Traders are attributing short-covering and profit-taking to the early strength on Tuesday, but gains are being capped by the escalating trade dispute between the United States and China.

In the meantime, Saudi Arabian Energy Minister Khalid Al-Falih and US Energy Secretary Rick Perry said during a meeting on Tuesday in Washington that the two countries are concerned about free movement of ships in the Arabian Gulf. The ministers confirmed that the United States and Saudi Arabia, as the world’s two leading oil suppliers, will continue to work together to securely supply the global oil market in order to mitigate the effects of potential supply disruptions, especially given aggressive attempts by Iran to destabilize markets. Anti-Iran sanctions, including a ban on oil purchases, were restored by Washington in November 2018. It happened shortly after President Donald Trump decided to unilaterally withdraw the United States from the Iran nuclear deal.

The tensions in the Middle East have intensified since the attacks on tankers and drones, raising concerns about the passage through the Strait of Hormuz, a key route for the world oil trade.

At the same time, some support for oil prices comes from the larger-than-expected fall in US crude oil reserves.

Venezuela, the almost-forgotten name in US sanctions returned to the fore of the oil market on Tuesday as the Trump administration ratcheted up action against the South American country in a move that only briefly lifted crude prices. The US President Donald Trump signed an executive order late Monday to declare a total economic embargo against Venezuela, freezing all of the government’s assets and prohibiting transactions with the country unless specifically exempted. Trump wrote to Congress that the decision is designed to put further strain on Venezuela “in light of the continued usurpation of power by the illegitimate Nicolás Maduro regime”.

US oil inventorties

The American Petroleum Institute (API) reported a crude oil inventory draw of 3.4 million barrels for the week ending August 2, compared to analyst expectations of a 2.848-million barrel draw.

The inventory draw this week compares to last week’s large draw of 6.024 million barrels, bringing the net inventory moves for the year into net draw territory, according to API data. A day later, the EIA confirmed an inventory drawdown of 8.5 million barrels.

After today’s inventory move, the net draw for the year is 8.23 million barrels for the 32-week reporting period so far, using API data.

The API this week reported a 1.1-barrel draw in gasoline inventories for the week ending August 2. Analysts predicted a draw in gasoline inventories of 722,000 barrels for the week.

The distillate inventories rose by 1.2 million barrels for the week, while inventories at Cushing fell by 1.6-million barrels.

The administration showed that production for the week ending July 25 rebounded to 12.2 million barrels per day, just 200,000 barrels per day off the all-time high of 2.4 million barrels per day.

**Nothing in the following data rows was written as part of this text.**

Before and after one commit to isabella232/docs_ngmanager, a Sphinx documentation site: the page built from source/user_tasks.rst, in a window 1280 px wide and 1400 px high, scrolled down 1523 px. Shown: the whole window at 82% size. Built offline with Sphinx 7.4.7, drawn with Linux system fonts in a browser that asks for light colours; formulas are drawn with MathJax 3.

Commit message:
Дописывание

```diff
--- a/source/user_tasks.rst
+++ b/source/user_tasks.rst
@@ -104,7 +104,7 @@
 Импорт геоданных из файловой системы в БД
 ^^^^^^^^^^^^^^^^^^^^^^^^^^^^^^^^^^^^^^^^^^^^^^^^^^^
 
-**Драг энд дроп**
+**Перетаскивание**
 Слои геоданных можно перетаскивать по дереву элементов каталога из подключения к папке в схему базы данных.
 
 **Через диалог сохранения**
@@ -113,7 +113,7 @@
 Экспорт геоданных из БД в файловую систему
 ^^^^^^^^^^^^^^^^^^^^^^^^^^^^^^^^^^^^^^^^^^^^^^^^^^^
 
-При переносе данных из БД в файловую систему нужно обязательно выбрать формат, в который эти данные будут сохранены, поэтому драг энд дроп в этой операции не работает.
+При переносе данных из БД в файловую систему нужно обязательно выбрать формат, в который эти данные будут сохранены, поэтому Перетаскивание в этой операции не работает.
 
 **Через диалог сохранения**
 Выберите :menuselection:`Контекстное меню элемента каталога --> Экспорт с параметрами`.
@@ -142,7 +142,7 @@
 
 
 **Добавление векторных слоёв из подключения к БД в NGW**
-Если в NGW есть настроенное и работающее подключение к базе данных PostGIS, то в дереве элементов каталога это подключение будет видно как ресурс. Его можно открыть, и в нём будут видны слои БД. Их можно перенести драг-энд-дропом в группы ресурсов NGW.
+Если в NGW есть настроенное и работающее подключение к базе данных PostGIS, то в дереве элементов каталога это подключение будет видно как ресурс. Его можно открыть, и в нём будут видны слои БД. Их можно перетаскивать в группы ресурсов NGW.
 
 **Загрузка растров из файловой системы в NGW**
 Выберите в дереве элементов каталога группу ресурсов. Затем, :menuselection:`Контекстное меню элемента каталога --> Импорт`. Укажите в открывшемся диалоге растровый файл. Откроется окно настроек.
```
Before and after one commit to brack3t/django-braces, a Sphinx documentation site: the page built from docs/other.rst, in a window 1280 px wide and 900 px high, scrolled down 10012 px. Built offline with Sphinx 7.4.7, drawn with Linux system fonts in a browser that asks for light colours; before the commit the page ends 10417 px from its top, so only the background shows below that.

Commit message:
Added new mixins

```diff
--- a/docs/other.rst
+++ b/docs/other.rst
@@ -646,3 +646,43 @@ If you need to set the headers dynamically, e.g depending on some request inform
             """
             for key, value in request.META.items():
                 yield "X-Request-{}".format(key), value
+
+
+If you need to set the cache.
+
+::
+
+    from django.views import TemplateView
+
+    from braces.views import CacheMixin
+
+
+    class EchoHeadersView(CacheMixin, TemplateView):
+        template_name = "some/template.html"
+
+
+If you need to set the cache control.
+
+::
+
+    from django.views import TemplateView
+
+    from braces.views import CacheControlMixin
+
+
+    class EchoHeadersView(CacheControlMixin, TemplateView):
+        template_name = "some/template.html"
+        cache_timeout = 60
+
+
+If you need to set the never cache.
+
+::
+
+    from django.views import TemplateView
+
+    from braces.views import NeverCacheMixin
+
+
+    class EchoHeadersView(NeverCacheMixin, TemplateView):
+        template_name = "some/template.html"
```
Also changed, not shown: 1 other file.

The U.S. Energy Information Administration report on crude oil inventories is due to be released at its regularly scheduled time on Wednesday at 10:30 a.m. EST.